> **Problem to solve**:
Wherever the string "find" turns up in the data, copy the whole line.

(Dataset records)
____________________
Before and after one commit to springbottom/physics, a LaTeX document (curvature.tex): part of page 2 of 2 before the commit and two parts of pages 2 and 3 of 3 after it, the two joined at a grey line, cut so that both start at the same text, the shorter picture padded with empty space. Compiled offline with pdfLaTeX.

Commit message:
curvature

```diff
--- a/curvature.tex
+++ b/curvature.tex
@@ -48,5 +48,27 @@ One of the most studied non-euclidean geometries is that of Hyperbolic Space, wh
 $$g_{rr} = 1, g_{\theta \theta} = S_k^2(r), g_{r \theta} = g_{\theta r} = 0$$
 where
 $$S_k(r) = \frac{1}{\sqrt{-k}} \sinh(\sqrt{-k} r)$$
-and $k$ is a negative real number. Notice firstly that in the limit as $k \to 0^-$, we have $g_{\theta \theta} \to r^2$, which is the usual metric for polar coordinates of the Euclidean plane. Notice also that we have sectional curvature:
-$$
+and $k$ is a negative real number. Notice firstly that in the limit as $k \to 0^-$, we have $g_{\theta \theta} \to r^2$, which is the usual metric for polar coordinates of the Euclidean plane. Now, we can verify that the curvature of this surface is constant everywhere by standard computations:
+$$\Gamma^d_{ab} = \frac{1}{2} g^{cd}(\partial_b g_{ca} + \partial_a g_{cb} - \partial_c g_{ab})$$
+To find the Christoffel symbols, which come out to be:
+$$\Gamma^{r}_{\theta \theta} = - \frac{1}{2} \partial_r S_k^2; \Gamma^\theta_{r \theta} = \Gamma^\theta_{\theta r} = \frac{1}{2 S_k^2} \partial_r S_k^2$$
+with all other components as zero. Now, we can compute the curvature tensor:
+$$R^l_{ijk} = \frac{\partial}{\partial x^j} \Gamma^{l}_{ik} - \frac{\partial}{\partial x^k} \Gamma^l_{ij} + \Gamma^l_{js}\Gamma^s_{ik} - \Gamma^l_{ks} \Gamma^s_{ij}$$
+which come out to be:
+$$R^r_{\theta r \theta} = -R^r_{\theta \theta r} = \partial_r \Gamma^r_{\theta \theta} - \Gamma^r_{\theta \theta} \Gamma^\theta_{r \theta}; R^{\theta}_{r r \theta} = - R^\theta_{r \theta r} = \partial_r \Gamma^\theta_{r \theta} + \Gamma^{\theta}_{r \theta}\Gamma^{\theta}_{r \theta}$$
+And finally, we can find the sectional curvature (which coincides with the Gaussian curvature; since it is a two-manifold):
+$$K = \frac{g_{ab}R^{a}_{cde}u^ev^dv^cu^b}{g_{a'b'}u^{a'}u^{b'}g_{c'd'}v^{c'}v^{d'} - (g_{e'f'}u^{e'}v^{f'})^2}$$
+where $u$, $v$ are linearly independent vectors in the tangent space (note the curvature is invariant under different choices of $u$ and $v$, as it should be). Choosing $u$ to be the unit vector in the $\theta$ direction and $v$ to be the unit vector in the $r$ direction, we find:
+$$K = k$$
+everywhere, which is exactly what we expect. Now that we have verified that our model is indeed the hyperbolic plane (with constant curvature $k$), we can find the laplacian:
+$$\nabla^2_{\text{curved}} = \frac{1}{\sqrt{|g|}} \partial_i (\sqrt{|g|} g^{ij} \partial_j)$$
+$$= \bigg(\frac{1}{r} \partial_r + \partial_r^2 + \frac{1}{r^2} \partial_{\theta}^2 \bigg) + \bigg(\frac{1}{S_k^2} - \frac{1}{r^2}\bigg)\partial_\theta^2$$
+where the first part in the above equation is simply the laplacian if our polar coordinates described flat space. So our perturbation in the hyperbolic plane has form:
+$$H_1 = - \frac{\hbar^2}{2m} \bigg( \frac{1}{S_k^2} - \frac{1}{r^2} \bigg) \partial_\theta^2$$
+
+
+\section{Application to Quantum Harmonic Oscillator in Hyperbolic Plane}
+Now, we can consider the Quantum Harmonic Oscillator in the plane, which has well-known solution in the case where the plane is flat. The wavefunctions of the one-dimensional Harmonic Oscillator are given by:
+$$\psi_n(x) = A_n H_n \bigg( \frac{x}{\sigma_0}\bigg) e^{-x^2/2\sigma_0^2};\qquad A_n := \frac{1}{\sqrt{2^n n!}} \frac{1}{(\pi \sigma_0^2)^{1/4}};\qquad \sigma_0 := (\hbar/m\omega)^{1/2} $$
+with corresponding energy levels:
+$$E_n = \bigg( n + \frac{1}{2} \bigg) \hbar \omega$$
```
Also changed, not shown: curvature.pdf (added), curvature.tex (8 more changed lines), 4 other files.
____________________
> **Response below**:
+To find the Christoffel symbols, which come out to be:
+And finally, we can find the sectional curvature (which coincides with the Gaussian curvature; since it is a two-manifold):
+where $u$, $v$ are linearly independent vectors in the tangent space (note the curvature is invariant under different choices of $u$ and $v$, as it should be). Choosing $u$ to be the unit vector in the $\theta$ direction and $v$ to be the unit vector in the $r$ direction, we find:
+everywhere, which is exactly what we expect. Now that we have verified that our model is indeed the hyperbolic plane (with constant curvature $k$), we can find the laplacian:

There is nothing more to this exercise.